- **DATA TO PROCESS**
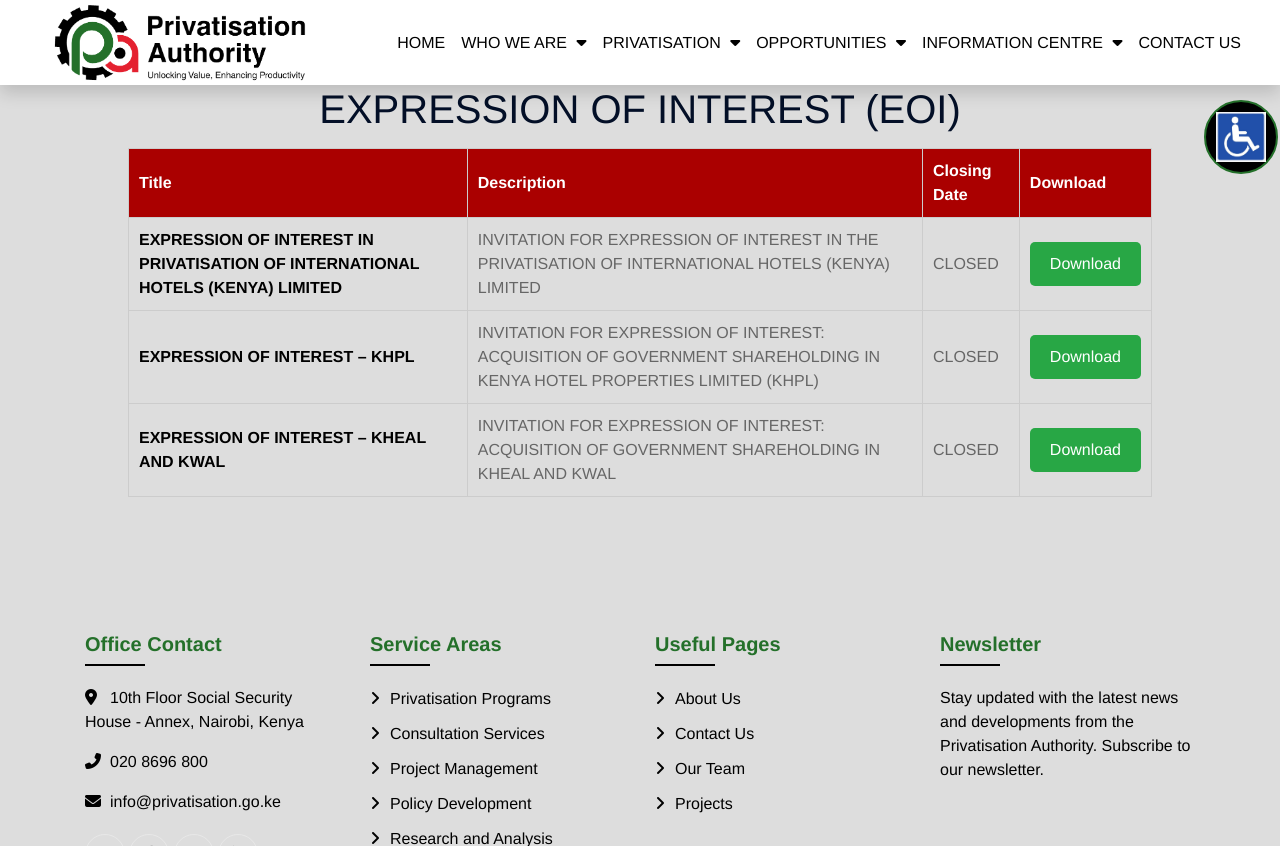
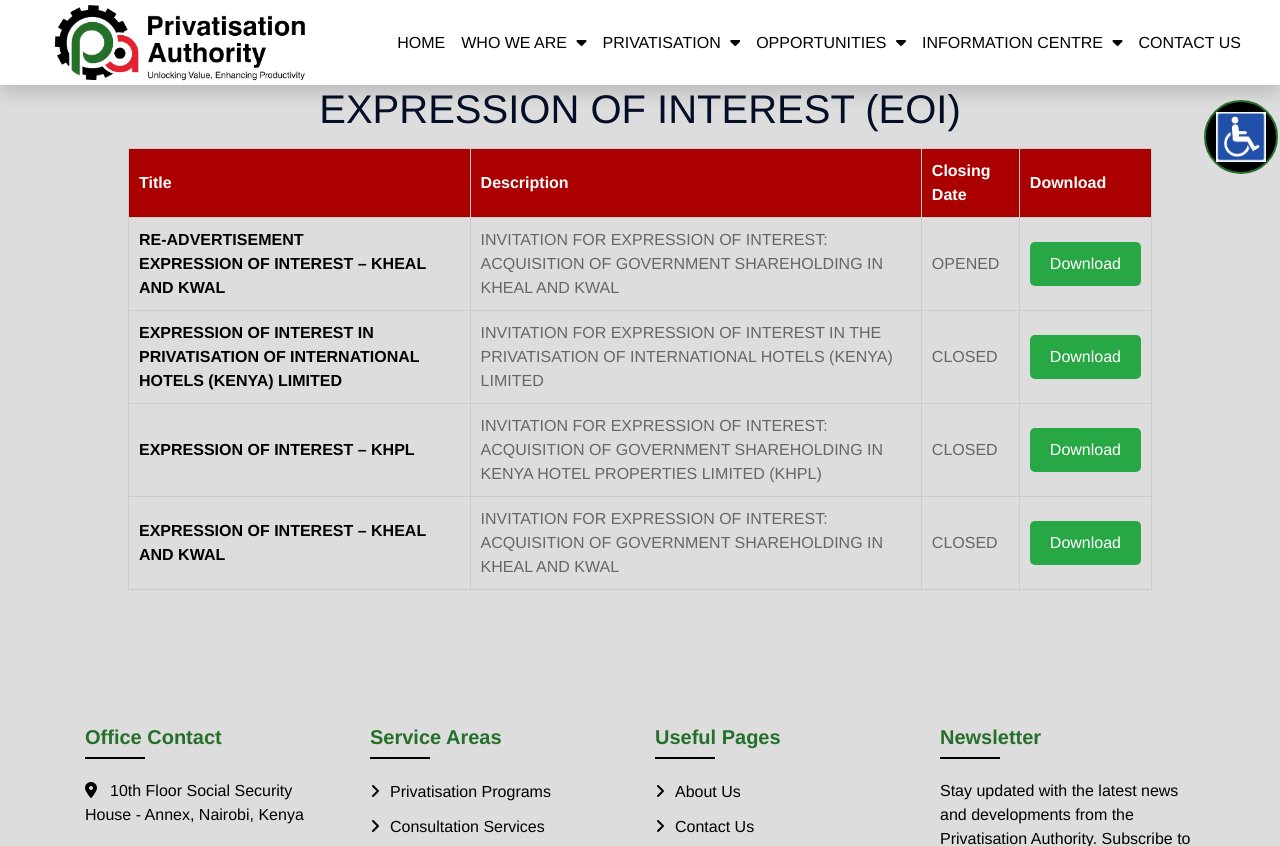
Before and after one commit to Mfalmebetterdayscapital/privatisation, a Django app: page /expressions/ in a window 1280 px wide. Shown: the top 846 px of the page. Run offline with Django 3.2, Linux system fonts and the light colour scheme; some libraries are stand-ins or nearby versions.

Commit message:
some chnages

```diff
--- a/template/expressions.html
+++ b/template/expressions.html
@@ -577,6 +577,12 @@
         </thead>
         <tbody>
             <tr>
+                <td class="kitu">RE-ADVERTISEMENT <br> EXPRESSION OF INTEREST – KHEAL AND KWAL</td>
+                <td>INVITATION FOR EXPRESSION OF INTEREST: ACQUISITION OF GOVERNMENT SHAREHOLDING IN KHEAL AND KWAL</td>
+                <td>OPENED</td>
+                <td><a href="https://drive.google.com/file/d/1BBUxXHpltCLfKYgToqBne8V3xyFm4zHI/view?usp=drive_link" class="download-btn">Download</a></td>
+            </tr>
+            <tr>
                 <td class="kitu">EXPRESSION OF INTEREST IN PRIVATISATION OF INTERNATIONAL HOTELS (KENYA) LIMITED</td>
                 <td >INVITATION FOR EXPRESSION OF INTEREST IN THE PRIVATISATION OF INTERNATIONAL HOTELS (KENYA) LIMITED</td>
                 <td>CLOSED</td>
```
Also changed, not shown: template/index.html (+10 -6 lines).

- **EXERCISE INSTRUCTIONS**
Please show all lines from the entries that contain the word "INTEREST".

- **YOUR SOLUTION**
+                <td class="kitu">RE-ADVERTISEMENT <br> EXPRESSION OF INTEREST – KHEAL AND KWAL</td>
+                <td>INVITATION FOR EXPRESSION OF INTEREST: ACQUISITION OF GOVERNMENT SHAREHOLDING IN KHEAL AND KWAL</td>
                 <td class="kitu">EXPRESSION OF INTEREST IN PRIVATISATION OF INTERNATIONAL HOTELS (KENYA) LIMITED</td>
                 <td >INVITATION FOR EXPRESSION OF INTEREST IN THE PRIVATISATION OF INTERNATIONAL HOTELS (KENYA) LIMITED</td>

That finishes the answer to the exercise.